Me: "Yeah, I think he must think toradol is like demerol or something."

Attending: "Well, we can give him an oral NSAID. Which one do you want to give him?"

Me: "I don't know. Which one sounds the most fancy?"

Attending: "There's motrin, naprosyn, voltaren..."

Me: "Voltaren! Yes, that sounds good."


  1. I have to admit I am one of those toradol folks but mostly because opiates make me vomit.

  2. I usually prescribe Nabumatone for NSAID seekers... although I just learned about a very fancy NSAID Percogesic which I think I will be switching to now! (Perhaps we shouldn't be giving away our secrets on here!)

  3. I worked with an ER doc that used to write scrips for Dolobid. He'd get gushing praise when he told the pts the name of the drug he was giving. I'd imagine they weren't nearly as happy when they actually got it filled.

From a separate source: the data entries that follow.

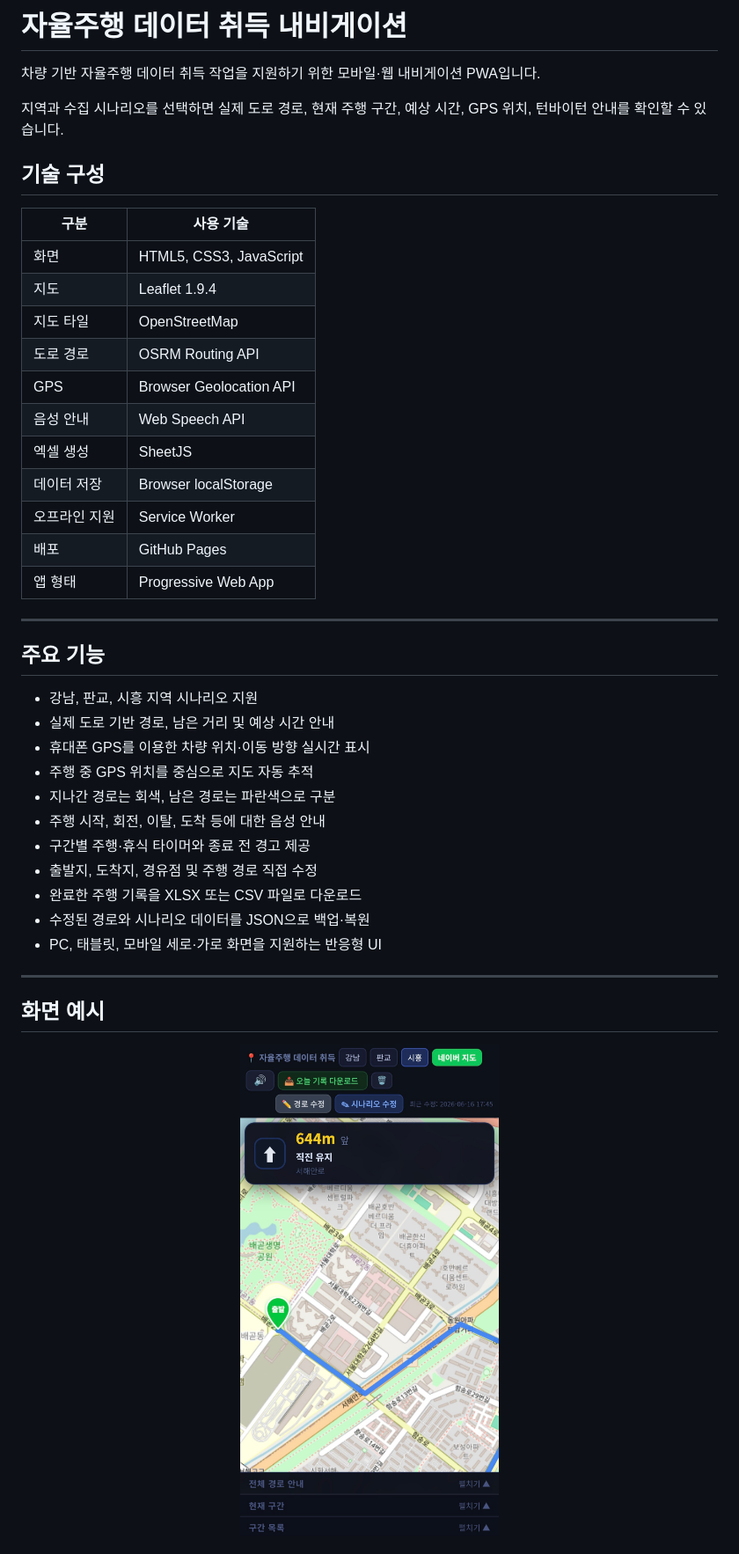
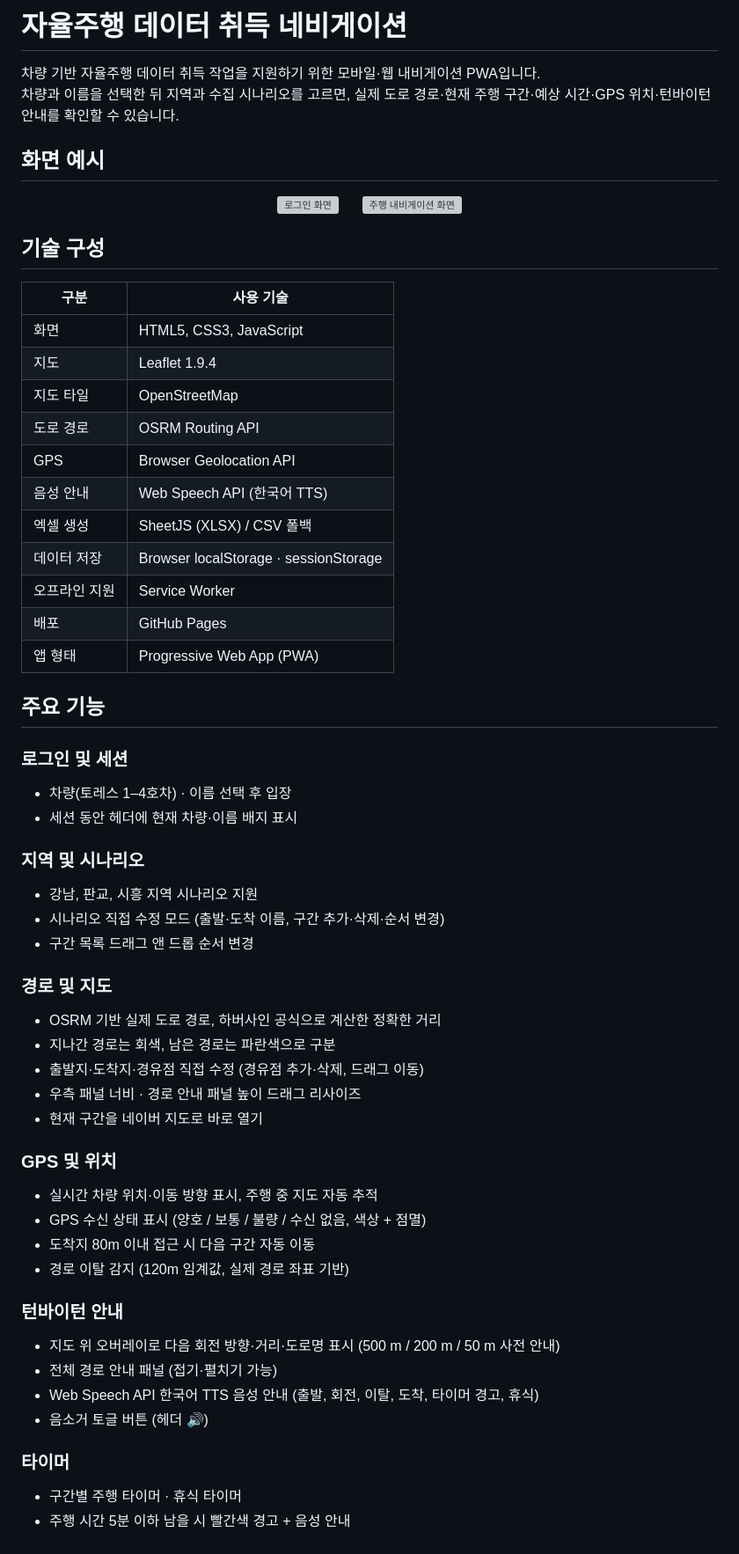
Before and after one commit to yaaaaangeo/nav-app, a Markdown page: README.md, the part around one of its changes. Shown at 88% size. Drawn GitHub-style; grey boxes are pictures that could not be loaded.

```diff
--- a/README.md
+++ b/README.md
@@ -1,50 +1,63 @@
-# 자율주행 데이터 취득 내비게이션
+# 자율주행 데이터 취득 네비게이션
 
 차량 기반 자율주행 데이터 취득 작업을 지원하기 위한 모바일·웹 내비게이션 PWA입니다.
+차량과 이름을 선택한 뒤 지역과 수집 시나리오를 고르면, 실제 도로 경로·현재 주행 구간·예상 시간·GPS 위치·턴바이턴 안내를 확인할 수 있습니다.
 
-지역과 수집 시나리오를 선택하면 실제 도로 경로, 현재 주행 구간, 예상 시간, GPS 위치, 턴바이턴 안내를 확인할 수 있습니다.
+## 화면 예시
+
+<p align="center">
+  <img src="./docs/images/main-screen/그림1.jpg" width="260" alt="로그인 화면"/>
+  &nbsp;&nbsp;&nbsp;&nbsp;
+  <img src="./docs/images/main-screen/그림2.jpg" width="260" alt="주행 내비게이션 화면"/>
+</p>
 
 ## 기술 구성
 
 | 구분 | 사용 기술 |
-| --- | --- |
-| 화면  | HTML5, CSS3, JavaScript    |
-| 지도  | Leaflet 1.9.4    |
-| 지도 타일  | OpenStreetMap    |
-| 도로 경로  | OSRM Routing API    |
-| GPS  | Browser Geolocation API    |
-| 음성 안내  | Web Speech API    |
-| 엑셀 생성  | SheetJS    |
-| 데이터 저장  | Browser localStorage    |
-| 오프라인 지원  | Service Worker    |
-| 배포  | GitHub Pages    |
-| 앱 형태  | Progressive Web App    |
-
----
+|------|-----------|
+| 화면 | HTML5, CSS3, JavaScript |
+| 지도 | Leaflet 1.9.4 |
+| 지도 타일 | OpenStreetMap |
+| 도로 경로 | OSRM Routing API |
+| GPS | Browser Geolocation API |
+| 음성 안내 | Web Speech API (한국어 TTS) |
+| 엑셀 생성 | SheetJS (XLSX) / CSV 폴백 |
+| 데이터 저장 | Browser localStorage · sessionStorage |
+| 오프라인 지원 | Service Worker |
+| 배포 | GitHub Pages |
+| 앱 형태 | Progressive Web App (PWA) |
 
 ## 주요 기능
 
+### 로그인 및 세션
+- 차량(토레스 1–4호차) · 이름 선택 후 입장
+- 세션 동안 헤더에 현재 차량·이름 배지 표시
+
+### 지역 및 시나리오
 - 강남, 판교, 시흥 지역 시나리오 지원
-- 실제 도로 기반 경로, 남은 거리 및 예상 시간 안내
-- 휴대폰 GPS를 이용한 차량 위치·이동 방향 실시간 표시
-- 주행 중 GPS 위치를 중심으로 지도 자동 추적
+- 시나리오 직접 수정 모드 (출발·도착 이름, 구간 추가·삭제·순서 변경)
+- 구간 목록 드래그 앤 드롭 순서 변경
+
+### 경로 및 지도
+- OSRM 기반 실제 도로 경로, 하버사인 공식으로 계산한 정확한 거리
 - 지나간 경로는 회색, 남은 경로는 파란색으로 구분
-- 주행 시작, 회전, 이탈, 도착 등에 대한 음성 안내
-- 구간별 주행·휴식 타이머와 종료 전 경고 제공
-- 출발지, 도착지, 경유점 및 주행 경로 직접 수정
-- 완료한 주행 기록을 XLSX 또는 CSV 파일로 다운로드
-- 수정된 경로와 시나리오 데이터를 JSON으로 백업·복원
-- PC, 태블릿, 모바일 세로·가로 화면을 지원하는 반응형 UI
+- 출발지·도착지·경유점 직접 수정 (경유점 추가·삭제, 드래그 이동)
+- 우측 패널 너비 · 경로 안내 패널 높이 드래그 리사이즈
+- 현재 구간을 네이버 지도로 바로 열기
 
----
+### GPS 및 위치
+- 실시간 차량 위치·이동 방향 표시, 주행 중 지도 자동 추적
+- GPS 수신 상태 표시 (양호 / 보통 / 불량 / 수신 없음, 색상 + 점멸)
+- 도착지 80m 이내 접근 시 다음 구간 자동 이동
+- 경로 이탈 감지 (120m 임계값, 실제 경로 좌표 기반)
 
-## 화면 예시
+### 턴바이턴 안내
+- 지도 위 오버레이로 다음 회전 방향·거리·도로명 표시 (500 m / 200 m / 50 m 사전 안내)
+- 전체 경로 안내 패널 (접기·펼치기 가능)
+- Web Speech API 한국어 TTS 음성 안내 (출발, 회전, 이탈, 도착, 타이머 경고, 휴식)
+- 음소거 토글 버튼 (헤더 🔊)
 
-<p align="center">
- <img
-  src="./docs/images/main-screen.jpg"
-  alt="자율주행 데이터 취득 내비게이션 메인 화면"
-  width="300"
- >
-</p>
+### 타이머
+- 구간별 주행 타이머 · 휴식 타이머
+- 주행 시간 5분 이하 남을 시 빨간색 경고 + 음성 안내
 
```
Also changed, not shown: other parts of README.md (+23 -17 lines).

  4. For my age, (29) I am relatively young for all the back problems I have had. It started at 25 and has progressed slowly but gotten worse during those times (I think its a rheum issue because of other issues, but they still haven't given me a definitive diagnosis) I can't tell you how many times the pain doctor or whatever specialist they sent me to gives me the side eye thinking I am a drug seeker because of my age. I never ask for any opiates and I don't want them either. All the NSAID's they have ever given me are really not that effective for me. They help minimally. I've tried voltaren, nabumatone, name it. Toradol was the only thing that actually helped the pain. It worked better for me than even tramadol did. I guess I am one of those patients that have asked for toradol, but I knew it wasn't a narcotic/opiate. Maybe your patient was like me.....I know there are a ton of drug seekers from reading these blogs, but not everyone who is in a lot of chronic pain necessarily wants to have to take an opiate. I hate the feeling and nausea it causes. Maybe toradol was the lightest type prescription he could find that would help his pain?

    I don't know how old he is, but I totally understand already being judged by certain doctors before they even read my file just due to my age. I hate it. AND i look young on top of that. I can understand how doctors get jaded, but some of us truly just want to be helped - I don't care what it is as long as makes my quality of life better! And I don't want to take something addicting. All I have found is that the doctors just want to keep doing cortisone injections over and over. None of them seem to have problems writing prescriptions for muscle relaxers, which I don't want either and never seemed to help too much. After 4 years, 12 injections, and a facet and SI rhizotomy, I don't feel much better. (Only some reduction from the SI one) Unless someone has experienced chronic pain first hand, it can feel really life altering and it sucks to feel judged and dismissed for it too. Especially, when during all those times I never asked for any painkiller in the 4 years, except right after the SI rhizotomy (which was really painful for me).

    Am I wrong with thinking that an actual drug seeker wouldn't stick around for 4 years without trying to get heavy duty prescriptions? Nor would they go through the expense/time of at least 15 procedures (without asking/receiving narcotics?) Yet I still feel judged and not taken seriously. I totally understand the dilemma physicians have ( I am an non trad pre-med graduating in spring, so I do read a lot of med blogs) but there has to be a point where there needs to be less judgment coming from the physician and a better way to empathize with the true sufferers:( Too bad the drug seekers ruin it for those that really are suffering.

  5. On my surgery rotation, my patients just LOVED IV Tylenol.

  6. Tana, IV Tylenol is quite effective. In Europe they've been giving it to people for a long time. I believe they said it's as strong as morphine, but without the respiratory effects.

  7. We have a pt who thinks Toradol is stronger than other drugs BECAUSE you can only have it for five days (whereas his Oxy he could take everyday). The power of the mind. He wants the strong stuff when he's admitted.

    And I agree about IV Tylenol. I'm not sure it's as strong as morphine, but it sure does bring patient's morphine usage down. You can tell a big difference in pain control with it after surgery.